A prophet can be considered one who is both in touch with others and is aware of the future yet to come. This knowledge of the future usually does not work in a prophet’s favor because it seems as if no one wants to listen to them. An ever-prevalent example of a prophet can be seen in the Bible with Nathan the Prophet who was alive at the time of King David. God spoke of his desires for King David through Nathan as seen when Nathan states,“‘You are the man! Thus, says the Lord, the God of Israel, I anointed you king over Israel, and I delivered you out of the hand of Saul’” (English Standard Version, 2 Samuel. 12-7). Although Nathan begins to advise David on how to take care of his future, David does not follow through as he commits adultery with Bathsheba and has two children with her. They have an unnamed child that eventually dies along with a later surviving son named Soloman. God uses Nathan to guide David in the right direction, but only until he has sinned does he follow Nathan’s advice and eventually lives the prophecy he was first given. It can be seen in the novel The Scarlet Letter by Nathaniel Hawthorne that Roger Chillingworth can be considered a prophet in similar regards although he was not inherently “good” as most prophets are depicted. Unlike Nathan’s motive for doing the right thing in the name of God, Chillingworth is simply determined to find the truth. Arthur Dimmesdale is David in this scenario, as he commits adultery with Hester Prynne and has a child with her. It can even be seen in his room that “the walls were hung round with tapestry, said to be from the Gobelin looms, and, at all events, representing the Scriptural story of David and Bathsheba, and Nathan the Prophet, in colours still unfaded, but which made the fair woman of the scene almost as grimly picturesque as the woe-denouncing seer” (chapter 9). This is an allusion to the story stated above, displaying the connection between both stories. The reason why Chillingworth is so determined to get to the bottom of the situation is that, like Nathan, he is aware of the affair although he is not directly told. He says to Dimmesdale, “Hadst thou sought the whole earth over, there was no one place so secret,—no high place nor lowly place, where thou couldst have escaped me,—save on this very scaffold!’” (chapter 23). Chillingworth wants to find the truth to confirm what he already knows and makes this known to Dimmesdale. The painting shown below displays Nathan and David in a situation where Nathan seems to have the upper hand. This notion is obvious because Nathan is making an inculpatory gesture towards David, most likely accusing him of adultery. The depiction resonates with The Scarlet Letter as Chillingworth holds the accusatory upper hand over Dimmsdale by knowing too much about his past. The clouds surrounding and coming forth over David symbolize the guilt hanging over his head just like the guilt that constantly invades Dimmesdale’s mind. Both men made mistakes and are being secretly reprimanded for it by a guilty conscience. Furthermore, yet another example of a prophet in American literature is Holden Caulfield in The Catcher in the Rye by J.D. Salinger as he stands as one who sees through “adulthood”. Holden feels as though he knows what is yet to come when he describes the future that lies ahead of him, making him a kind of “false prophet” but still with some notable insights of an actual prophet. He tries to root out the wickedness of the world and lives in this sense that he truly is a prophet of his times. He believes that he can save children from the dangers of the world, as shown when he claims, “Thousands of little kids, and nobody’s around – nobody big, I mean – except me. And I’m standing on the edge of some crazy cliff. What I have to do, I have to catch everybody if they start to go over the cliff” (chapter 22). Holden wants children to follow the path he feels they are intended to take, not follow in the corrupted values the world has placed upon them. He wants to be the one to try to stop them before they make a bad decision, as Nathan did with David. Due to Holden’s initiatives, he can be considered somewhat of a prophet in American Literature. In the end, a prophet can advise people of the consequences of their actions, but the truth may not be followed until the time is right.

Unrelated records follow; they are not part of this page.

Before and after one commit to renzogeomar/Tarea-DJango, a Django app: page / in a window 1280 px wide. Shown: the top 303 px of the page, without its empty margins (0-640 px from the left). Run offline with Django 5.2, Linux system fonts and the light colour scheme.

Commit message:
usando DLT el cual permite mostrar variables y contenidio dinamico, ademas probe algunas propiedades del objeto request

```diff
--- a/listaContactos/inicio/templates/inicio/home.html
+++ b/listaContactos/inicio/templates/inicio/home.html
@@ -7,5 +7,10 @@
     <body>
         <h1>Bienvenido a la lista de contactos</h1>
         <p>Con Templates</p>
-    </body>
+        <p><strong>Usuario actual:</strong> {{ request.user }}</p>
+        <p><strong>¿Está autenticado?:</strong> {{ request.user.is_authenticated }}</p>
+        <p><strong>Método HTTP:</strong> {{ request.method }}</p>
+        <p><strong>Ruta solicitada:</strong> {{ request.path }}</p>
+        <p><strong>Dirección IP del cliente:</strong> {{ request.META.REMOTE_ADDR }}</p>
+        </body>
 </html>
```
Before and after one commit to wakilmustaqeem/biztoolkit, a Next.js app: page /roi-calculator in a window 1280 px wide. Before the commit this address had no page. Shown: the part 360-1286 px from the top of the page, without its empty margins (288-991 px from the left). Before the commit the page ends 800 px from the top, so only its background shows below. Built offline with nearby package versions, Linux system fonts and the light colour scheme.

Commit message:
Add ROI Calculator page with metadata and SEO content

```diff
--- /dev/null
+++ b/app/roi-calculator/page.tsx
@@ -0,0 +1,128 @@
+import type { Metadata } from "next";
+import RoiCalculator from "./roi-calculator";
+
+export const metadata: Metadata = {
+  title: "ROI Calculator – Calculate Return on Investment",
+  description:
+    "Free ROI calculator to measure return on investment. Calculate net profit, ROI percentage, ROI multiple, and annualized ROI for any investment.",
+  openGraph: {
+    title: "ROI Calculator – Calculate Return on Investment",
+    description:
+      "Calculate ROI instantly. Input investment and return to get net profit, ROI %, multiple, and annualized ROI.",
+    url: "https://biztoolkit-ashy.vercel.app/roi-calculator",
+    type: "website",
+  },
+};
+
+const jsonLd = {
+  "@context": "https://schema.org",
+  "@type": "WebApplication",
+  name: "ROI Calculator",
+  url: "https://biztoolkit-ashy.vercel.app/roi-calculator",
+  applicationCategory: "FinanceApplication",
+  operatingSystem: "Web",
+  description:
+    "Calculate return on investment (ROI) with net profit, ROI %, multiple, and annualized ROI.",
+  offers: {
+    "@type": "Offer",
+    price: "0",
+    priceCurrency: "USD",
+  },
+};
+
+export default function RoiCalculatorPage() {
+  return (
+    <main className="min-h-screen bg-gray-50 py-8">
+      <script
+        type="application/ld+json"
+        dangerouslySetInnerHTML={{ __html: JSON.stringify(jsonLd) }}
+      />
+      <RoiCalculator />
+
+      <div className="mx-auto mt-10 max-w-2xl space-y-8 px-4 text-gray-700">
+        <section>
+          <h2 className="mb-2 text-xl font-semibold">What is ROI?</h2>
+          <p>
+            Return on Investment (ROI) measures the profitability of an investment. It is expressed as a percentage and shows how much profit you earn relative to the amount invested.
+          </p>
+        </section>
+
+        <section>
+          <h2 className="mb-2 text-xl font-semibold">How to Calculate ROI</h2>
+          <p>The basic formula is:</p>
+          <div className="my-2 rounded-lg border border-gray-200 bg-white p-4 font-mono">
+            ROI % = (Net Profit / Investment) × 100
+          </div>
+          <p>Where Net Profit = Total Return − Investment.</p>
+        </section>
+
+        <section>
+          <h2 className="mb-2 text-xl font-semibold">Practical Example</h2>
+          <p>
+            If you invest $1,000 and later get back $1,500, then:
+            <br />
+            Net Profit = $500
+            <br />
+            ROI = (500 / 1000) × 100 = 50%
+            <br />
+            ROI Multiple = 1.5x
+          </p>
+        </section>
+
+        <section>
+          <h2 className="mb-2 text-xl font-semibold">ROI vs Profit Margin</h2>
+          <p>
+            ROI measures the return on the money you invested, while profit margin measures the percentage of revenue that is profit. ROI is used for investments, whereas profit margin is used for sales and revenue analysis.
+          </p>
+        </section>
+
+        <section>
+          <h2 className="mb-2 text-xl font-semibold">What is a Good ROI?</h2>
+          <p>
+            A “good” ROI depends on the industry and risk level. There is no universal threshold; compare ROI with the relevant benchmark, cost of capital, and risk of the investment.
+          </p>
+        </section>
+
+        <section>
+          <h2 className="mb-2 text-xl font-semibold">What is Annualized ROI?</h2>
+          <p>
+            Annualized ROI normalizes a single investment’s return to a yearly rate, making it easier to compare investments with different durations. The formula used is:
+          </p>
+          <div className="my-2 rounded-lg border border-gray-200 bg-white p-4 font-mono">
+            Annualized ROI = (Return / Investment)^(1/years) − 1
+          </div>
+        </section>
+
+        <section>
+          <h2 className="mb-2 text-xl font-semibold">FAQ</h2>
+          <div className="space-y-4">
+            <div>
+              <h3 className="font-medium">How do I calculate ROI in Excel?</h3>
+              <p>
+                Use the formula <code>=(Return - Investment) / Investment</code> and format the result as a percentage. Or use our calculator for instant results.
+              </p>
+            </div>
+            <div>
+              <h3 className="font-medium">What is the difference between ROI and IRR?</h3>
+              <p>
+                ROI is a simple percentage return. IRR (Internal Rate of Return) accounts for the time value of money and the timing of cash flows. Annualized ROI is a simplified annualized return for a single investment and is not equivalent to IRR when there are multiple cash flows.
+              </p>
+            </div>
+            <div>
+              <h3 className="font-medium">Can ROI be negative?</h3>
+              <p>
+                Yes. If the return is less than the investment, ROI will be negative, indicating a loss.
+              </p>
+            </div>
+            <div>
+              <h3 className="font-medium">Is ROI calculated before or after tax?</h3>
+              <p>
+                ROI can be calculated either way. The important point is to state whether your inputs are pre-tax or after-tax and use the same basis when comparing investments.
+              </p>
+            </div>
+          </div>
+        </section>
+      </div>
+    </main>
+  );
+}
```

This entry was posted in Biblical Allusions, Uncategorized. Bookmark the permalink.

1 Response to A Prophet in Disguise

  1. nicolestjacques says:

    Great work, I find this topic particularly interesting! I particularly like the analysis portion of it, as it was explicated fairly well. I feel as though this post could be slightly improved by better grammatical attention, as well as a stronger hook. Question: What is the painting attached depicting and how does it relate to your prompt?

Leave a Reply

Fill in your details below or click an icon to log in:

WordPress.com Logo

You are commenting using your WordPress.com account. Log Out /  Change )

Twitter picture

You are commenting using your Twitter account. Log Out /  Change )

Facebook photo

You are commenting using your Facebook account. Log Out /  Change )

Connecting to %s